Reading School was founded as part of Reading Abbey. The date of the Abbey's charter, 29 March 1125, is taken as the foundation date, making it the 10th oldest school in England, although there are hints that there may have been a school running in Reading before this.
In 1486, the school was refounded as a "Free Grammar School" ("free" here meaning teaching the free, or liberal, arts, not that no fees were paid) by Henry VII on the urging of the then Abbot, John Thorne. From at least this time, the School was housed in the former Hospitium of St John. The main building of the hospitium still exists, but the refectory, which once housed the schoolroom, was demolished in 1785 and Reading Town Hall now stands on the site.
After the dissolution of Reading Abbey in 1539, the school fell under the control of the corporation of Reading, its status being confirmed by Letters Patent issued by Henry VIII in 1541. This was reconfirmed in the Royal Charter granted to the corporation of Reading by Elizabeth I in 1560, which made the corporation liable for the salary of the headmaster and gave them the power of appointing him.

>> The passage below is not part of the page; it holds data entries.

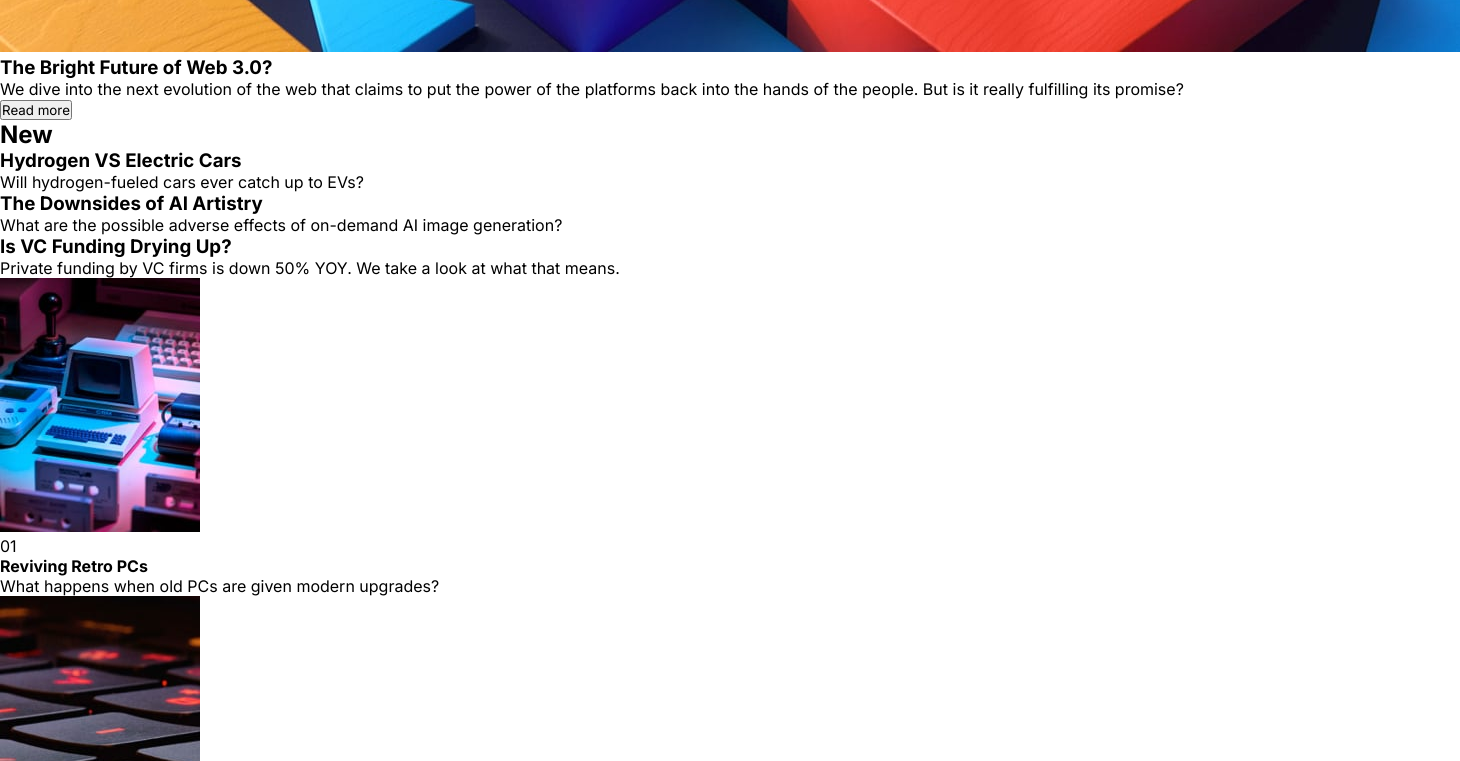
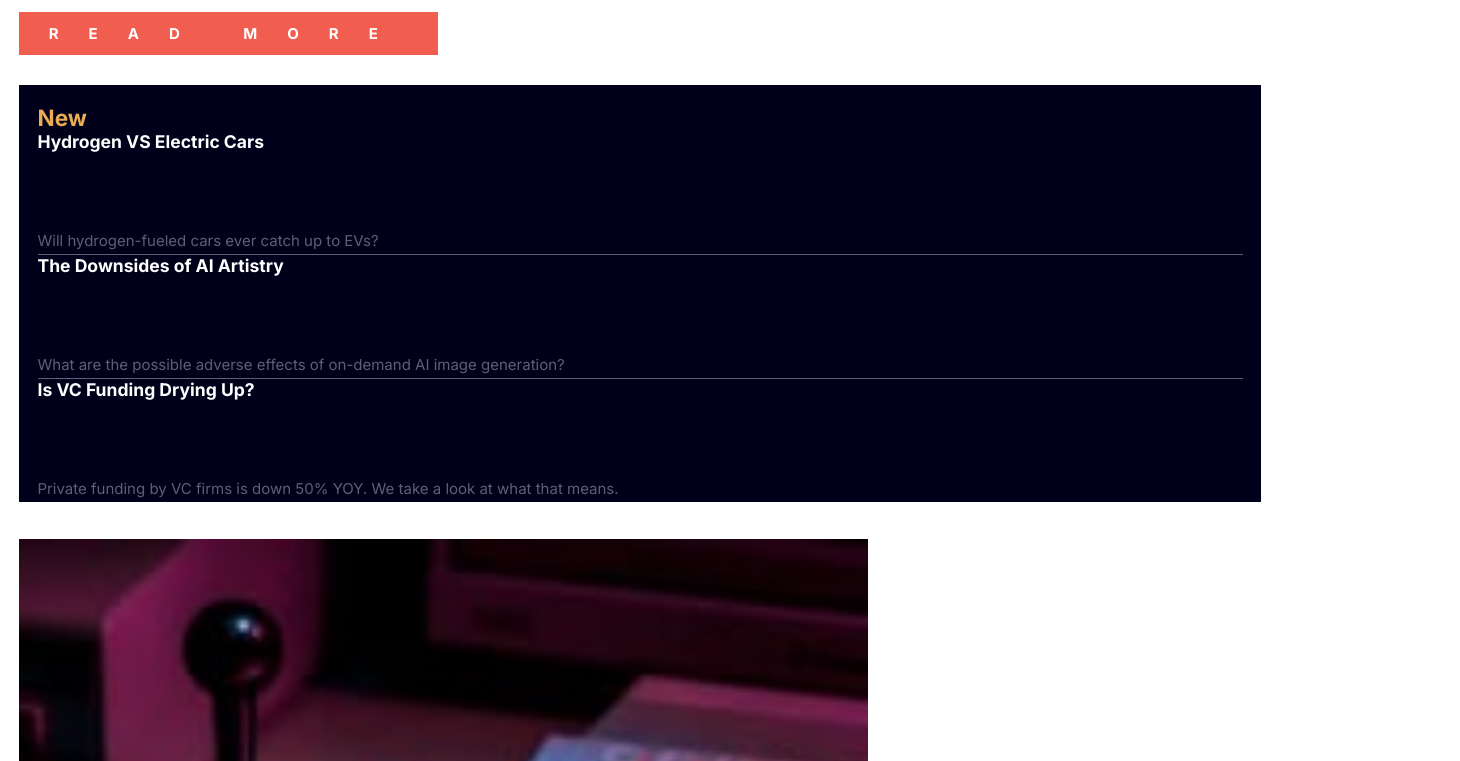
Before and after one commit to CE5RIC/News-Homepage, a plain HTML site: page index.html in a window 1280 px wide. Shown: the part 692-1453 px from the top of the page, 1460 px wide, since content can reach past the window. Drawn offline with Linux system fonts and the light colour scheme.

Commit message:
classed styled

```diff
--- a/index.css
+++ b/index.css
@@ -6,3 +6,133 @@
     box-sizing: border-box;
     font-family: "Inter", sans-serif;
 }
+
+
+
+html {
+    font-size: 15px;
+}
+
+
+img {
+    max-width: 100%;
+    width: 100%;
+}
+
+ul {
+list-style-type: none;
+}
+
+p {
+    line-height: 1.8;
+    color: hsl(236, 13%, 42%);
+}
+
+.header {
+    display: flex;
+    align-items: center;
+    justify-content: space-between;
+    padding: 1.25rem;
+}
+
+
+.header nav {
+    display: none;
+}
+
+.showcase {
+padding: 1.25rem;
+padding-top: 0;
+}
+
+.showcase h1 {
+font-size: 2rem;
+color: hsl(240, 100%, 5%);
+margin: 1rem 0;
+}
+
+.showcase div:first-child article p {
+    margin-bottom: 1rem;
+}
+
+
+.showcase div:first-child article button {
+    background-color: hsl(5, 85%, 63%);
+    color: white;
+    padding: 0.8rem 2rem;
+    font-size: 1rem;
+    font-weight: 700;
+    border: none;
+    outline: none;
+    text-transform: uppercase;
+    letter-spacing: 02rem;
+    transition: all 0.3s ease-in-out;
+}
+
+.showcase div:first-child article button :hover {
+background-color: hsl(240, 100%, 5%);
+cursor: pointer;
+}
+
+.showcase > div:last-child{
+    background-color:  hsl(240, 100%, 5%);
+    margin-top: 2rem;
+    padding: 1.25rem 1.25rem 0;
+}
+
+
+.showcase > div:last-child h2{
+    color: hsl(35, 77%, 62%);
+
+}
+
+.showcase > div:last-child article {
+    padding-bottom: 1rem 0;
+}
+
+.showcase > div:last-child article:not(:last-child) {
+  border-bottom: 1px solid hsl(236, 13%, 42%) ;
+}
+
+
+.showcase > div:last-child h3{
+    color: white;;
+    margin-bottom: 05rem;
+}
+
+.showcase > div:last-child h3:hover {
+color: hsl(35, 77%, 62%);
+cursor: pointer;
+}
+
+
+.cards {
+    padding: 1.25rem;
+    display: grid;
+    grid-template-columns: repeat(1, 1fr);
+    gap: 2.5rem;
+}
+
+.cards article {
+    display: flex;
+    gap: 1.25rem;
+    align-items: center;
+}
+
+
+.cards article img {
+    width: 75%;
+}
+
+.cards article span {
+    color: hsl(236, 13%, 42%);
+    font-weight: bold;
+    font-size: 2rem;
+    opacity: 75%;
+}
+
+.cards article h4 {
+    font-size: 1.25rem;
+    color:  hsl(240, 100%, 5%);
+    margin: 1rem 0;
+}
```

There were interruptions to schooling in 1665, when Parliament, forced out of London by the Great Plague, took over the schoolhouse. The civil war also interrupted, with the school being used as a garrison by royalist forces. The school prospered at the start of the nineteenth century but by 1866 disagreements between the town and school, which had become increasingly exclusive, and problems with the lease on the school buildings had led to falling numbers and the school closed briefly when (according to legend), the inspectors, on asking to see the school, were told "He's runned [sic] away".

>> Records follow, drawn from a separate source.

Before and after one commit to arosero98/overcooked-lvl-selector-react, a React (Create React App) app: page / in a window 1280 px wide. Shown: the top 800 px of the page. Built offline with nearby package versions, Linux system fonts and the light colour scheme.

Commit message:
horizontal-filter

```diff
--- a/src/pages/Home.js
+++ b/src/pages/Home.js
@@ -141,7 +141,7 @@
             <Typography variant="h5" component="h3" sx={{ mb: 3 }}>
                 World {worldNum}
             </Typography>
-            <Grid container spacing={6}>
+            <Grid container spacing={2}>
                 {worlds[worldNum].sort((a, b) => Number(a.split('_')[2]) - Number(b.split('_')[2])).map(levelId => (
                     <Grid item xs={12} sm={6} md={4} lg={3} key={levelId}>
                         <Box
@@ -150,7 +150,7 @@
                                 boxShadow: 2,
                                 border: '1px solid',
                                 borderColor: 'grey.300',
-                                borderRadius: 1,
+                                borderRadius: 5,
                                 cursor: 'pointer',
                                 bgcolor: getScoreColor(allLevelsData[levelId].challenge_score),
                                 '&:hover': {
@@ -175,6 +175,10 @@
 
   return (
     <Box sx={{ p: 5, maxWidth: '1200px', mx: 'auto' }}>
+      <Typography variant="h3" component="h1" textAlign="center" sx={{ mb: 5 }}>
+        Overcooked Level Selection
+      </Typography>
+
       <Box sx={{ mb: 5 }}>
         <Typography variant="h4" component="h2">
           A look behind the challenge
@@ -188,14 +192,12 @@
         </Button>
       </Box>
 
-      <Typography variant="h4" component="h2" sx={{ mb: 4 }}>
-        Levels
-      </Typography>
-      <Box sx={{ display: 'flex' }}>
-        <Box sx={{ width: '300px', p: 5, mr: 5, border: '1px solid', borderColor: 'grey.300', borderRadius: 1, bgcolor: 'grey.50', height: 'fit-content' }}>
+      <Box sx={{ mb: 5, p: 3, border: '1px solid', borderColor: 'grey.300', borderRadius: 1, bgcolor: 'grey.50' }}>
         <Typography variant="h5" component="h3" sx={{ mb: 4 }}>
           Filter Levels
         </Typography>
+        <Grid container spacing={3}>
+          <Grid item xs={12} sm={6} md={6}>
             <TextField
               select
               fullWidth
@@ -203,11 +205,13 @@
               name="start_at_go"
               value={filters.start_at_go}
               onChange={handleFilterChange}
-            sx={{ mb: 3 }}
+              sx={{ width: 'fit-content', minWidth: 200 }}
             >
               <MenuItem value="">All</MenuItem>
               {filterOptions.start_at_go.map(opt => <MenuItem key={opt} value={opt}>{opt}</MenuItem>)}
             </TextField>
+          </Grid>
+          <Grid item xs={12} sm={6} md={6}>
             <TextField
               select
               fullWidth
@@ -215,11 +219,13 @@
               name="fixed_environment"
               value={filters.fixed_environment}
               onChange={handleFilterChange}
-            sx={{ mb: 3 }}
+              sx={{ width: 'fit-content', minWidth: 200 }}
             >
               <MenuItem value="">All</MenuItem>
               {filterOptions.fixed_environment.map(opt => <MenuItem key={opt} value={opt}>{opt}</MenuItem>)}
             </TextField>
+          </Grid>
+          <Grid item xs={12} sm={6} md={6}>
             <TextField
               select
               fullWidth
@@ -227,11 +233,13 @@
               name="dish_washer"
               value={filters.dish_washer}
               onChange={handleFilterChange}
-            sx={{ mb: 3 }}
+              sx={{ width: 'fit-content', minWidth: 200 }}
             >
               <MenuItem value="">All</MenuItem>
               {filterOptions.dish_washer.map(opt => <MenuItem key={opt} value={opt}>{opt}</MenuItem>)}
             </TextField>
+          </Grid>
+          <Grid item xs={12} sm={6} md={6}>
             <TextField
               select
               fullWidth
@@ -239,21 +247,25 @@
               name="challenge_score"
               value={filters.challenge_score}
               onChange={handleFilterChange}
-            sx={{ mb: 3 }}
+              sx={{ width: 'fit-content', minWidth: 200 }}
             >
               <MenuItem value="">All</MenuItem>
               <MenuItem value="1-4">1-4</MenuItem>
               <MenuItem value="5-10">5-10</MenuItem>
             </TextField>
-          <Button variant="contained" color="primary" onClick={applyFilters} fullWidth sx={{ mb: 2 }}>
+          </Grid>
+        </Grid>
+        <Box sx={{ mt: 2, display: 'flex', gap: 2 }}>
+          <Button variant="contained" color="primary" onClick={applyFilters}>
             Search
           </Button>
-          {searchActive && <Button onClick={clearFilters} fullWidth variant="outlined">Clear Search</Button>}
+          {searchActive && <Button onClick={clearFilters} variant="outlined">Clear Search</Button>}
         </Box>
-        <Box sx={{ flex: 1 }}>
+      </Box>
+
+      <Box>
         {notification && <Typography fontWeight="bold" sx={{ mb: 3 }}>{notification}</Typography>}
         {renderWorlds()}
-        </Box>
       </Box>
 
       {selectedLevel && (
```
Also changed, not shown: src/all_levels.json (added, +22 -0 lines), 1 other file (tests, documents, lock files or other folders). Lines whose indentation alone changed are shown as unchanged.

The school soon restarted, however, with the Reading School Act (1867) setting out its administration and funding. The foundation stone for new buildings, designed by Alfred Waterhouse, was laid by the Prince of Wales in 1870, and in 1871 the school moved in. In 1915 Kendrick Boys' School (founded in 1875 from the legacy of John Kendrick), which had a large endowment but poor facilities, was taken over by Reading, which was poorly funded but had excellent facilities – this caused considerable controversy at the time but was ultimately seen as successful.
The redevelopment of our Biology and Chemistry Laboratories are a key goal for 2016. These are key subject areas for our pupils, as all take biology and chemistry up to GCSE, and the majority continue to take at least one at AS and A Level.
We are building a new two-storey block on the site of the old Chemistry Block, which was built in the 1950s. This will house four biology laboratories and three chemistry laboratories, with adjacent prep rooms and staff work areas. The existing Biology Building, originally built in the 1950s and extended in the early 1990s, will be refurbished to provide three or four general purpose classrooms. Once finished, the new laboratories and refurbished classrooms will give us much needed extra teaching space and will provide an improved learning environment for boys and staff.
Building work started in early 2015, and the building was finished in summer 2017. We have already raised enough to cover the bricks and mortar, which forms the bulk of the costs. However, we still need to raise money to pay for the costs of fixtures, furniture and specialist equipment.